WORK TO COMPLETE: All of the data below is to be repeated exactly, except for the pictures.

RAW DATA:
++++++

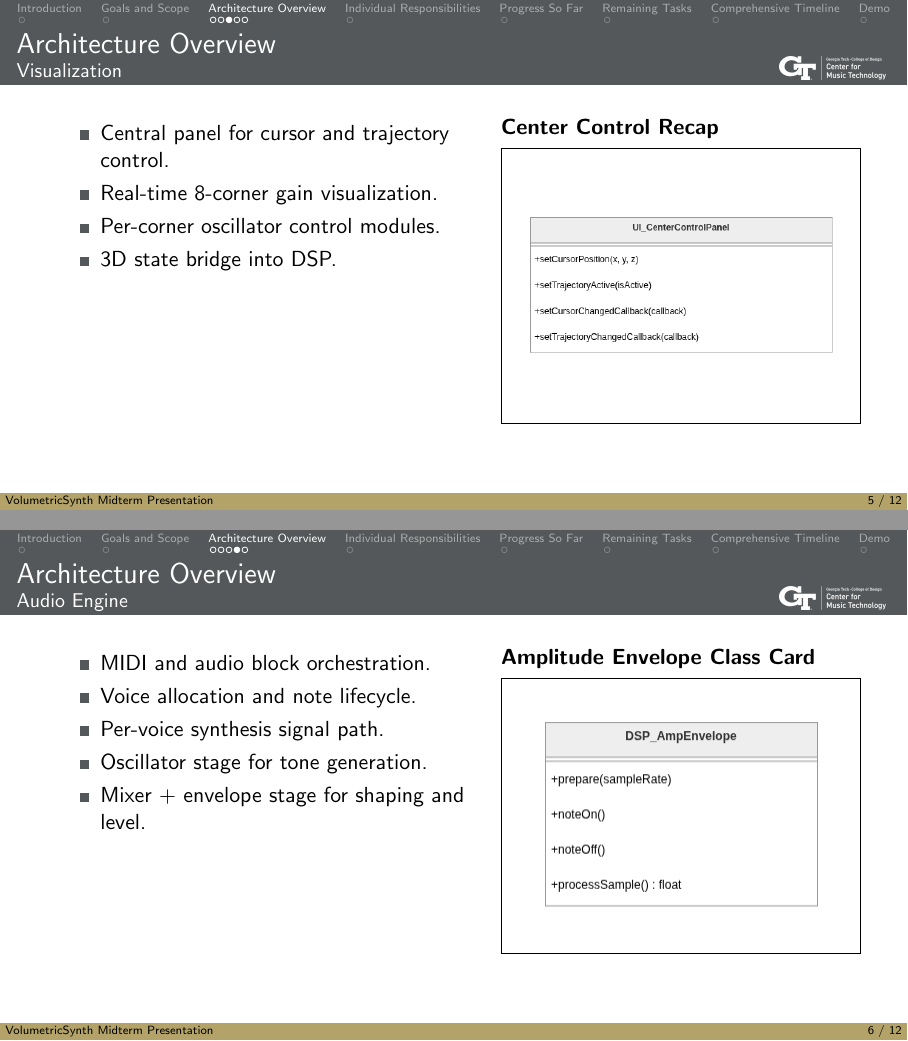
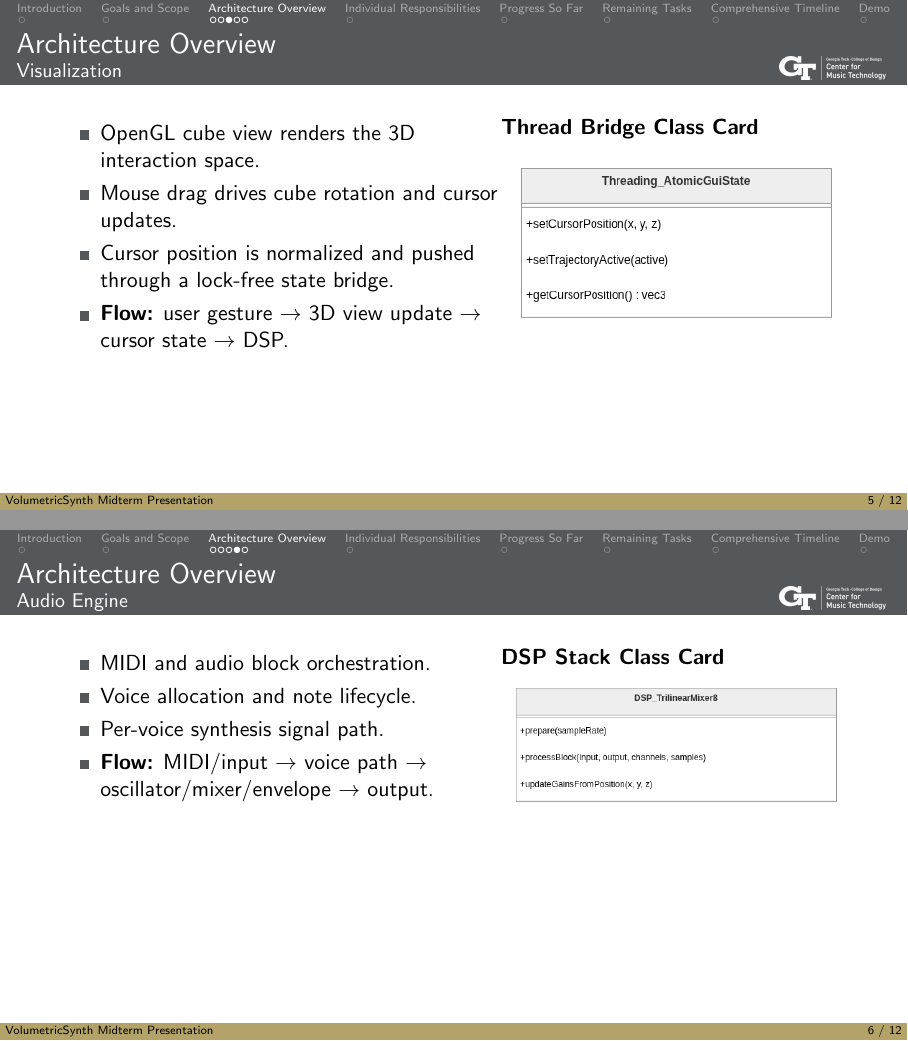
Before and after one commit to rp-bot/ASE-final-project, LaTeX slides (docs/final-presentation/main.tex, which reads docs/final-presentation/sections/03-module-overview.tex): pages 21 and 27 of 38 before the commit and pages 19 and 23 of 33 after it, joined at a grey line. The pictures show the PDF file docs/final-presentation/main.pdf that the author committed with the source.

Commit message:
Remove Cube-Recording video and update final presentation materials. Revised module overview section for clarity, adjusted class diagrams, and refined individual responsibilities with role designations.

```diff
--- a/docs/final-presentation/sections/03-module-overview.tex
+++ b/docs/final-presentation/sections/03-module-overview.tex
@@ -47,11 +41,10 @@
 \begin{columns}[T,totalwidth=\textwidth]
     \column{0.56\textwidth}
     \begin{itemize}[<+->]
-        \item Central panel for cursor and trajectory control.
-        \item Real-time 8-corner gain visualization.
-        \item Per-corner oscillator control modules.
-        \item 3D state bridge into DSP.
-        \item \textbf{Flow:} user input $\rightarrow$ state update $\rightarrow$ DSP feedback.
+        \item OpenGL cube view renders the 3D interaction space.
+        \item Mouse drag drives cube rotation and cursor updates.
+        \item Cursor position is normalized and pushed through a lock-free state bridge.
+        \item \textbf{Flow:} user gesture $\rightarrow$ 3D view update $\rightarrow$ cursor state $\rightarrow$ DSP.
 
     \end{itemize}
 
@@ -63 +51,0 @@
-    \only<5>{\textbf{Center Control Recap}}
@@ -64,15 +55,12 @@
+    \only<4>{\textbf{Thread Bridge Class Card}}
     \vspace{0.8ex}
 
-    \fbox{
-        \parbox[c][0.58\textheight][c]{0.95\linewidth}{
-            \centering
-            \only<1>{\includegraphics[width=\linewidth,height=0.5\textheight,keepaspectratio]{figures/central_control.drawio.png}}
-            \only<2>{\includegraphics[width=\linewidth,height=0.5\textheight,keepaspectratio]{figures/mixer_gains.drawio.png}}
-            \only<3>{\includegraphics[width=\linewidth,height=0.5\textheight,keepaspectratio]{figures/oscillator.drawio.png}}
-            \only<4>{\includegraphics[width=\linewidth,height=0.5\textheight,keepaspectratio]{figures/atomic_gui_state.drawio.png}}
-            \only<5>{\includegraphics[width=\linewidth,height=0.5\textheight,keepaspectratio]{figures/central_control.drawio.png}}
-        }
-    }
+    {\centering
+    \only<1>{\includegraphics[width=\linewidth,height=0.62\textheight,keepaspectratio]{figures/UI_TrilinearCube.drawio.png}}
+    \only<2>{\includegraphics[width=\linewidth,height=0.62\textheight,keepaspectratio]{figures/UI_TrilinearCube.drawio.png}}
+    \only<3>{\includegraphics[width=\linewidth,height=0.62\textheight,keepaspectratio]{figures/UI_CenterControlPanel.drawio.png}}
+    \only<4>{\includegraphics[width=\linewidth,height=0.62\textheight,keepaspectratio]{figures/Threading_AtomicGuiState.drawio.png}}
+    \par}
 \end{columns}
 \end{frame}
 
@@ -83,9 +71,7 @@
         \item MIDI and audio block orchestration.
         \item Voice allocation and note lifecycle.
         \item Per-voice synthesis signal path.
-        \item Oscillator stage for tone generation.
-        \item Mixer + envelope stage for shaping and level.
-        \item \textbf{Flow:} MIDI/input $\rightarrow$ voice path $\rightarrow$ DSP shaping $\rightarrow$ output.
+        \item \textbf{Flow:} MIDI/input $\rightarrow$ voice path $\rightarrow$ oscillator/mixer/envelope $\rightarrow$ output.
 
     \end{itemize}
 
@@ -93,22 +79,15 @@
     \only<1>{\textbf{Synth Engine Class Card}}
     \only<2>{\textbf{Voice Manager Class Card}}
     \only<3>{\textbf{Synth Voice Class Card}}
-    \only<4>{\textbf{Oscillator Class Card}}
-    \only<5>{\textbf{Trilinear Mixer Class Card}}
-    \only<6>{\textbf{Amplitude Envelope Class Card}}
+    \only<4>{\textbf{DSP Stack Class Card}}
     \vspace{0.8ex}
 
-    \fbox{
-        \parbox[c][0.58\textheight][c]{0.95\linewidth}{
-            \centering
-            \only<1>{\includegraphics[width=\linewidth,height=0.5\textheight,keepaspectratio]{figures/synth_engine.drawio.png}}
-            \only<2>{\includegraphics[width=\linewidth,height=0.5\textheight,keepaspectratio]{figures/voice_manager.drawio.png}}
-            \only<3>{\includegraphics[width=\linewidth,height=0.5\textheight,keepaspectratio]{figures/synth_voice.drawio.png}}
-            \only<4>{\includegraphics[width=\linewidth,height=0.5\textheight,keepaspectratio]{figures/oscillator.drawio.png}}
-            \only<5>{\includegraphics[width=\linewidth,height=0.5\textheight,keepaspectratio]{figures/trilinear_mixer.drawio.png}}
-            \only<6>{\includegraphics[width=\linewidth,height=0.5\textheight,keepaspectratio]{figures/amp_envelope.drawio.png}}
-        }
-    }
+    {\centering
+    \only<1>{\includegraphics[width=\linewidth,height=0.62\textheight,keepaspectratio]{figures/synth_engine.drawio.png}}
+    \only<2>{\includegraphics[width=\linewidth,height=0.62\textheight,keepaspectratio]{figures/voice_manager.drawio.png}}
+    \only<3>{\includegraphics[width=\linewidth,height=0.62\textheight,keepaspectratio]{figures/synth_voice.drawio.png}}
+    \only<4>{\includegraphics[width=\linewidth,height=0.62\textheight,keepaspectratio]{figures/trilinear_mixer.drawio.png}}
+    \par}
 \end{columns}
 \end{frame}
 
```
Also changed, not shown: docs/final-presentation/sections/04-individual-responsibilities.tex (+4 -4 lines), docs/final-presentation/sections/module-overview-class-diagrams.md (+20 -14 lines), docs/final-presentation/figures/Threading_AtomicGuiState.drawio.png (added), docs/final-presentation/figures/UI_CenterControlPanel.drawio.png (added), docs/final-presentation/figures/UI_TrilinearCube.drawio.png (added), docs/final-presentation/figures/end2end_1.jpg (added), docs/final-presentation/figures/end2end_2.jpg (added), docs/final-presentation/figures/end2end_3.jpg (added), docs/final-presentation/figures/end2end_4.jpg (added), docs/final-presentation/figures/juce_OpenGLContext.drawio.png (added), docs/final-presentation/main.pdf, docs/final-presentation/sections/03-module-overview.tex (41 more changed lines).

++++++

SOLUTION:
Before and after one commit to rp-bot/ASE-final-project, LaTeX slides (docs/final-presentation/main.tex, which reads docs/final-presentation/sections/03-module-overview.tex): pages 21 and 27 of 38 before the commit and pages 19 and 23 of 33 after it, joined at a grey line. The pictures show the PDF file docs/final-presentation/main.pdf that the author committed with the source.

Commit message:
Remove Cube-Recording video and update final presentation materials. Revised module overview section for clarity, adjusted class diagrams, and refined individual responsibilities with role designations.

```diff
--- a/docs/final-presentation/sections/03-module-overview.tex
+++ b/docs/final-presentation/sections/03-module-overview.tex
@@ -47,11 +41,10 @@
 \begin{columns}[T,totalwidth=\textwidth]
     \column{0.56\textwidth}
     \begin{itemize}[<+->]
-        \item Central panel for cursor and trajectory control.
-        \item Real-time 8-corner gain visualization.
-        \item Per-corner oscillator control modules.
-        \item 3D state bridge into DSP.
-        \item \textbf{Flow:} user input $\rightarrow$ state update $\rightarrow$ DSP feedback.
+        \item OpenGL cube view renders the 3D interaction space.
+        \item Mouse drag drives cube rotation and cursor updates.
+        \item Cursor position is normalized and pushed through a lock-free state bridge.
+        \item \textbf{Flow:} user gesture $\rightarrow$ 3D view update $\rightarrow$ cursor state $\rightarrow$ DSP.
 
     \end{itemize}
 
@@ -63 +51,0 @@
-    \only<5>{\textbf{Center Control Recap}}
@@ -64,15 +55,12 @@
+    \only<4>{\textbf{Thread Bridge Class Card}}
     \vspace{0.8ex}
 
-    \fbox{
-        \parbox[c][0.58\textheight][c]{0.95\linewidth}{
-            \centering
-            \only<1>{\includegraphics[width=\linewidth,height=0.5\textheight,keepaspectratio]{figures/central_control.drawio.png}}
-            \only<2>{\includegraphics[width=\linewidth,height=0.5\textheight,keepaspectratio]{figures/mixer_gains.drawio.png}}
-            \only<3>{\includegraphics[width=\linewidth,height=0.5\textheight,keepaspectratio]{figures/oscillator.drawio.png}}
-            \only<4>{\includegraphics[width=\linewidth,height=0.5\textheight,keepaspectratio]{figures/atomic_gui_state.drawio.png}}
-            \only<5>{\includegraphics[width=\linewidth,height=0.5\textheight,keepaspectratio]{figures/central_control.drawio.png}}
-        }
-    }
+    {\centering
+    \only<1>{\includegraphics[width=\linewidth,height=0.62\textheight,keepaspectratio]{figures/UI_TrilinearCube.drawio.png}}
+    \only<2>{\includegraphics[width=\linewidth,height=0.62\textheight,keepaspectratio]{figures/UI_TrilinearCube.drawio.png}}
+    \only<3>{\includegraphics[width=\linewidth,height=0.62\textheight,keepaspectratio]{figures/UI_CenterControlPanel.drawio.png}}
+    \only<4>{\includegraphics[width=\linewidth,height=0.62\textheight,keepaspectratio]{figures/Threading_AtomicGuiState.drawio.png}}
+    \par}
 \end{columns}
 \end{frame}
 
@@ -83,9 +71,7 @@
         \item MIDI and audio block orchestration.
         \item Voice allocation and note lifecycle.
         \item Per-voice synthesis signal path.
-        \item Oscillator stage for tone generation.
-        \item Mixer + envelope stage for shaping and level.
-        \item \textbf{Flow:} MIDI/input $\rightarrow$ voice path $\rightarrow$ DSP shaping $\rightarrow$ output.
+        \item \textbf{Flow:} MIDI/input $\rightarrow$ voice path $\rightarrow$ oscillator/mixer/envelope $\rightarrow$ output.
 
     \end{itemize}
 
@@ -93,22 +79,15 @@
     \only<1>{\textbf{Synth Engine Class Card}}
     \only<2>{\textbf{Voice Manager Class Card}}
     \only<3>{\textbf{Synth Voice Class Card}}
-    \only<4>{\textbf{Oscillator Class Card}}
-    \only<5>{\textbf{Trilinear Mixer Class Card}}
-    \only<6>{\textbf{Amplitude Envelope Class Card}}
+    \only<4>{\textbf{DSP Stack Class Card}}
     \vspace{0.8ex}
 
-    \fbox{
-        \parbox[c][0.58\textheight][c]{0.95\linewidth}{
-            \centering
-            \only<1>{\includegraphics[width=\linewidth,height=0.5\textheight,keepaspectratio]{figures/synth_engine.drawio.png}}
-            \only<2>{\includegraphics[width=\linewidth,height=0.5\textheight,keepaspectratio]{figures/voice_manager.drawio.png}}
-            \only<3>{\includegraphics[width=\linewidth,height=0.5\textheight,keepaspectratio]{figures/synth_voice.drawio.png}}
-            \only<4>{\includegraphics[width=\linewidth,height=0.5\textheight,keepaspectratio]{figures/oscillator.drawio.png}}
-            \only<5>{\includegraphics[width=\linewidth,height=0.5\textheight,keepaspectratio]{figures/trilinear_mixer.drawio.png}}
-            \only<6>{\includegraphics[width=\linewidth,height=0.5\textheight,keepaspectratio]{figures/amp_envelope.drawio.png}}
-        }
-    }
+    {\centering
+    \only<1>{\includegraphics[width=\linewidth,height=0.62\textheight,keepaspectratio]{figures/synth_engine.drawio.png}}
+    \only<2>{\includegraphics[width=\linewidth,height=0.62\textheight,keepaspectratio]{figures/voice_manager.drawio.png}}
+    \only<3>{\includegraphics[width=\linewidth,height=0.62\textheight,keepaspectratio]{figures/synth_voice.drawio.png}}
+    \only<4>{\includegraphics[width=\linewidth,height=0.62\textheight,keepaspectratio]{figures/trilinear_mixer.drawio.png}}
+    \par}
 \end{columns}
 \end{frame}
 
```
Also changed, not shown: docs/final-presentation/sections/04-individual-responsibilities.tex (+4 -4 lines), docs/final-presentation/sections/module-overview-class-diagrams.md (+20 -14 lines), docs/final-presentation/figures/Threading_AtomicGuiState.drawio.png (added), docs/final-presentation/figures/UI_CenterControlPanel.drawio.png (added), docs/final-presentation/figures/UI_TrilinearCube.drawio.png (added), docs/final-presentation/figures/end2end_1.jpg (added), docs/final-presentation/figures/end2end_2.jpg (added), docs/final-presentation/figures/end2end_3.jpg (added), docs/final-presentation/figures/end2end_4.jpg (added), docs/final-presentation/figures/juce_OpenGLContext.drawio.png (added), docs/final-presentation/main.pdf, docs/final-presentation/sections/03-module-overview.tex (41 more changed lines).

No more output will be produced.